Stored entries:

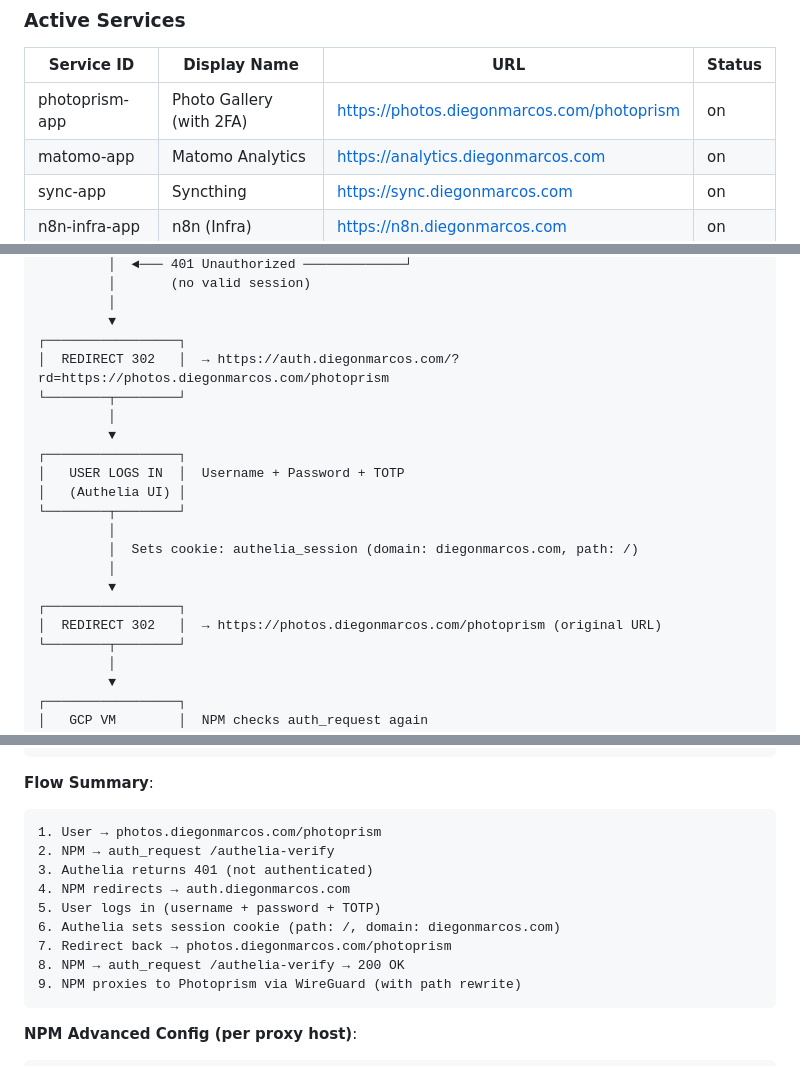
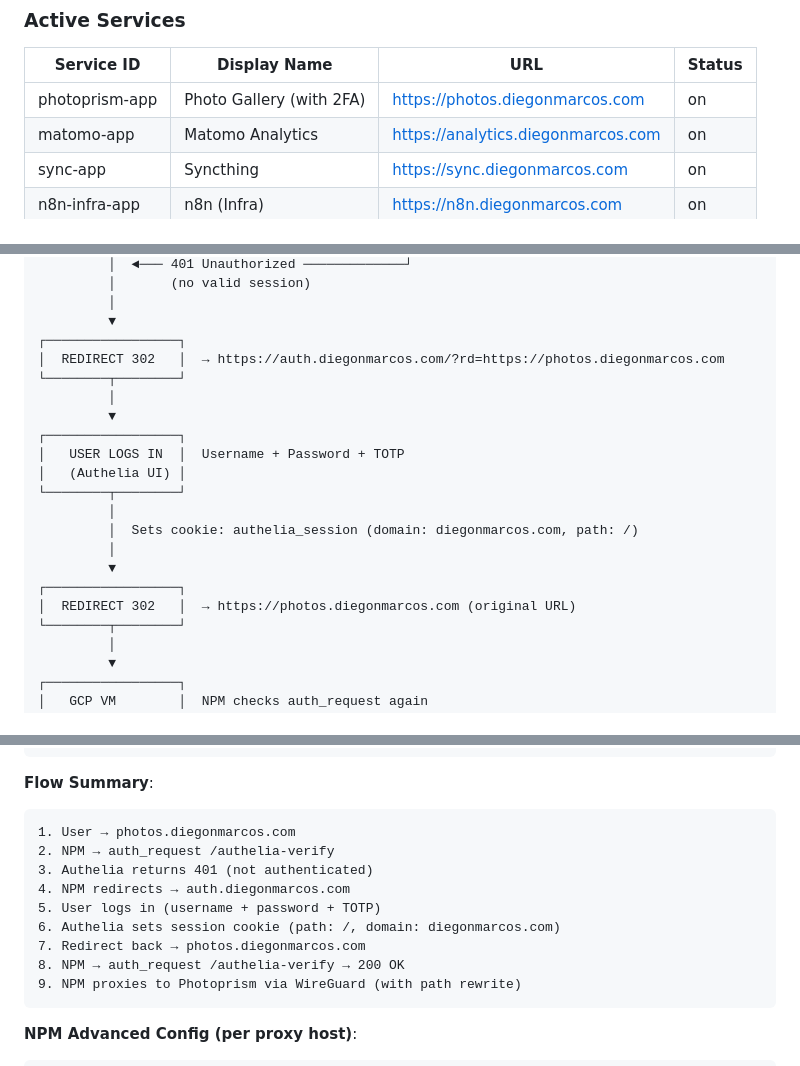
Before and after one commit to diegonmarcos/back-System, a Markdown page: cloud/1.ops/Cloud-spec_.md, 3 parts joined by grey strips. Rendered like a GitHub page.

Commit message:
Simplify photos URL to photos.diegonmarcos.com (no /photoprism path)
Removed /photoprism path - entire domain now Authelia protected.
OAuth2 proxy removed from configuration.

🤖 Generated with [Claude Code](https://claude.com/claude-code)

Co-Authored-By: Claude Sonnet 4.5 <noreply@anthropic.com>

````diff
--- a/cloud/1.ops/Cloud-spec_.md
+++ b/cloud/1.ops/Cloud-spec_.md
@@ -33,7 +33,7 @@
 ### Active Services
 | Service ID | Display Name | URL | Status |
 |------------|--------------|-----|--------|
-| photoprism-app | Photo Gallery (with 2FA) | https://photos.diegonmarcos.com/photoprism | on |
+| photoprism-app | Photo Gallery (with 2FA) | https://photos.diegonmarcos.com | on |
 | matomo-app | Matomo Analytics | https://analytics.diegonmarcos.com | on |
 | sync-app | Syncthing | https://sync.diegonmarcos.com | on |
 | n8n-infra-app | n8n (Infra) | https://n8n.diegonmarcos.com | on |
@@ -887,7 +887,7 @@ Browser: https://photos.diegonmarcos.com/photoprism
          │
          ▼
 ┌─────────────────┐
-│  REDIRECT 302   │  → https://auth.diegonmarcos.com/?rd=https://photos.diegonmarcos.com/photoprism
+│  REDIRECT 302   │  → https://auth.diegonmarcos.com/?rd=https://photos.diegonmarcos.com
 └────────┬────────┘
          │
          ▼
@@ -900,7 +900,7 @@ Browser: https://photos.diegonmarcos.com/photoprism
          │
          ▼
 ┌─────────────────┐
-│  REDIRECT 302   │  → https://photos.diegonmarcos.com/photoprism (original URL)
+│  REDIRECT 302   │  → https://photos.diegonmarcos.com (original URL)
 └────────┬────────┘
          │
          ▼
@@ -963,13 +963,13 @@ Browser: https://photos.diegonmarcos.com/photoprism
 
 **Flow Summary**:
 ```
-1. User → photos.diegonmarcos.com/photoprism
+1. User → photos.diegonmarcos.com
 2. NPM → auth_request /authelia-verify
 3. Authelia returns 401 (not authenticated)
 4. NPM redirects → auth.diegonmarcos.com
 5. User logs in (username + password + TOTP)
 6. Authelia sets session cookie (path: /, domain: diegonmarcos.com)
-7. Redirect back → photos.diegonmarcos.com/photoprism
+7. Redirect back → photos.diegonmarcos.com
 8. NPM → auth_request /authelia-verify → 200 OK
 9. NPM proxies to Photoprism via WireGuard (with path rewrite)
 ```
````
Also changed, not shown: other parts of cloud/1.ops/Cloud-spec_.md (+3 -3 lines).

**Exercise objective:** Each line from the start of the entries above through the line with "Removed /photoprism path" should be duplicated exactly, leaving out the pictures.

**Expected output:**
Before and after one commit to diegonmarcos/back-System, a Markdown page: cloud/1.ops/Cloud-spec_.md, 3 parts joined by grey strips. Rendered like a GitHub page.

Commit message:
Simplify photos URL to photos.diegonmarcos.com (no /photoprism path)
Removed /photoprism path - entire domain now Authelia protected.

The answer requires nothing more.